++++ Information supplied ++++
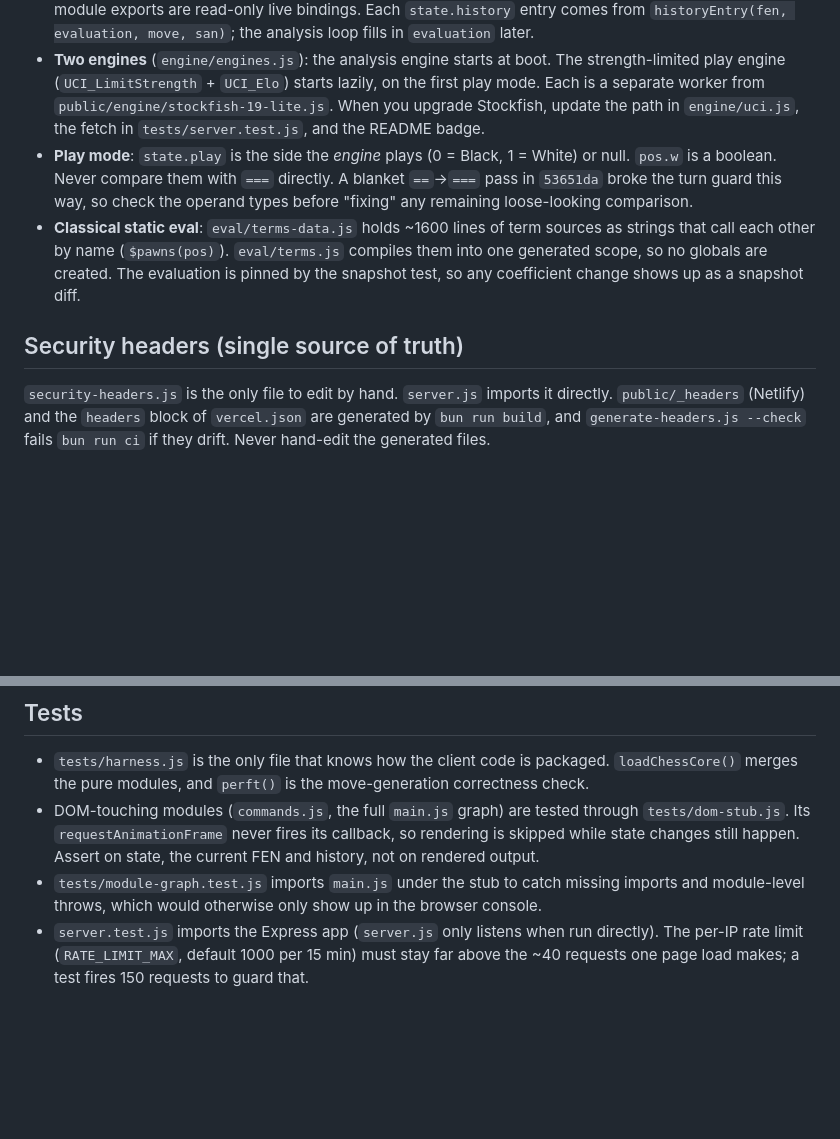
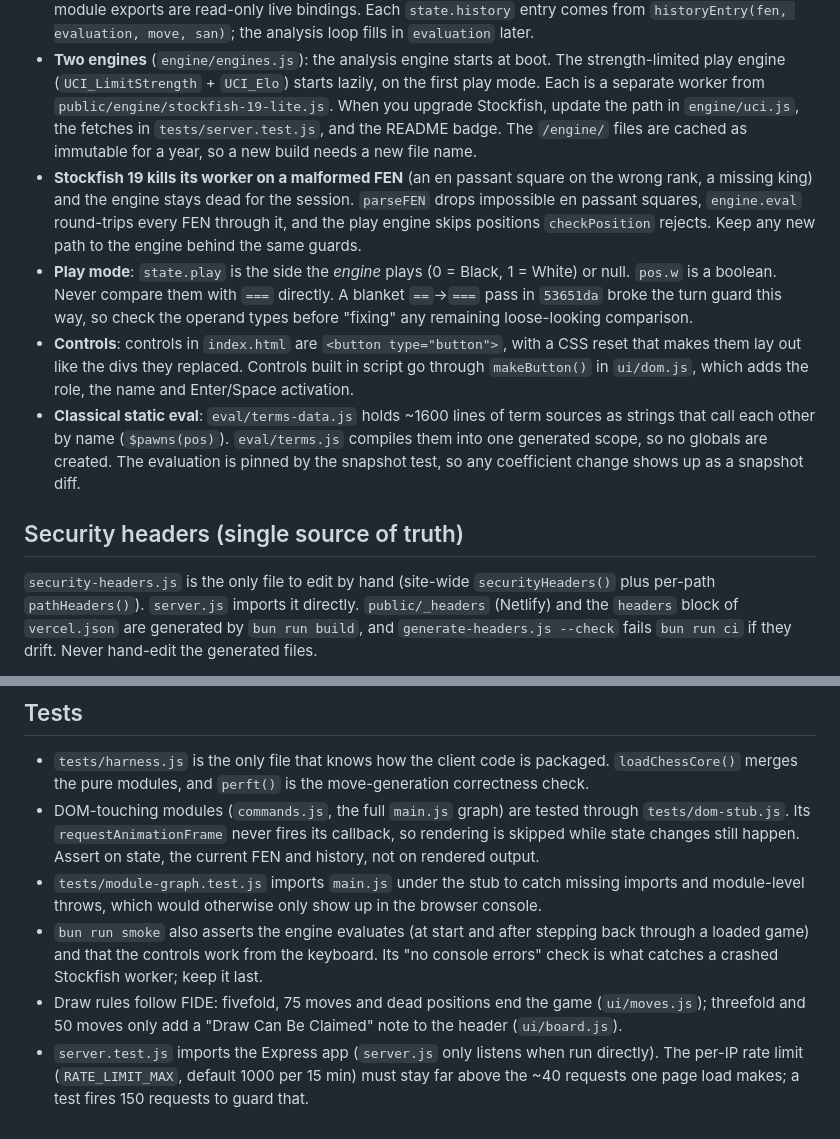
Before and after one commit to LabinatorSolutions/boldchess-web-app, a Markdown page: CLAUDE.md, 2 parts joined by grey strips. Drawn GitHub-style; blank space fills up the shorter version.

Commit message:
docs: document TRUST_PROXY, engine caching, FEN guards and draw rules

```diff
--- a/CLAUDE.md
+++ b/CLAUDE.md
@@ -44,11 +44,19 @@ The repo has no GitHub Actions workflows. "CI" means running `bun run ci` locall
 - **Two engines** (`engine/engines.js`): the analysis engine starts at boot. The strength-limited
   play engine (`UCI_LimitStrength` + `UCI_Elo`) starts lazily, on the first play mode. Each is a
   separate worker from `public/engine/stockfish-19-lite.js`. When you upgrade Stockfish, update
-  the path in `engine/uci.js`, the fetch in `tests/server.test.js`, and the README badge.
+  the path in `engine/uci.js`, the fetches in `tests/server.test.js`, and the README badge. The
+  `/engine/` files are cached as immutable for a year, so a new build needs a new file name.
+- **Stockfish 19 kills its worker on a malformed FEN** (an en passant square on the wrong rank,
+  a missing king) and the engine stays dead for the session. `parseFEN` drops impossible en
+  passant squares, `engine.eval` round-trips every FEN through it, and the play engine skips
+  positions `checkPosition` rejects. Keep any new path to the engine behind the same guards.
 - **Play mode**: `state.play` is the side the *engine* plays (0 = Black, 1 = White) or null.
   `pos.w` is a boolean. Never compare them with `===` directly. A blanket `==`→`===` pass in
   `53651da` broke the turn guard this way, so check the operand types before "fixing" any
   remaining loose-looking comparison.
+- **Controls**: controls in `index.html` are `<button type="button">`, with a CSS reset that makes
+  them lay out like the divs they replaced. Controls built in script go through `makeButton()` in
+  `ui/dom.js`, which adds the role, the name and Enter/Space activation.
 - **Classical static eval**: `eval/terms-data.js` holds ~1600 lines of term sources as strings
   that call each other by name (`$pawns(pos)`). `eval/terms.js` compiles them into one generated
   scope, so no globals are created. The evaluation is pinned by the snapshot test, so any
@@ -56,7 +64,8 @@ The repo has no GitHub Actions workflows. "CI" means running `bun run ci` locall
 
 ## Security headers (single source of truth)
 
-`security-headers.js` is the only file to edit by hand. `server.js` imports it directly.
+`security-headers.js` is the only file to edit by hand (site-wide `securityHeaders()` plus
+per-path `pathHeaders()`). `server.js` imports it directly.
 `public/_headers` (Netlify) and the `headers` block of `vercel.json` are generated by
 `bun run build`, and `generate-headers.js --check` fails `bun run ci` if they drift. Never
 hand-edit the generated files.
@@ -78,6 +87,11 @@ so update it by hand when the policy changes.
   output.
 - `tests/module-graph.test.js` imports `main.js` under the stub to catch missing imports and
   module-level throws, which would otherwise only show up in the browser console.
+- `bun run smoke` also asserts the engine evaluates (at start and after stepping back through a
+  loaded game) and that the controls work from the keyboard. Its "no console errors" check is
+  what catches a crashed Stockfish worker; keep it last.
+- Draw rules follow FIDE: fivefold, 75 moves and dead positions end the game (`ui/moves.js`);
+  threefold and 50 moves only add a "Draw Can Be Claimed" note to the header (`ui/board.js`).
 - `server.test.js` imports the Express app (`server.js` only listens when run directly). The
   per-IP rate limit (`RATE_LIMIT_MAX`, default 1000 per 15 min) must stay far above the ~40
   requests one page load makes; a test fires 150 requests to guard that.
```
Also changed, not shown: 1 other file.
++++
* **Exercise instructions**
Write only the number of lines in the data where the string "server" can be found.

* **Response for this exercise**
5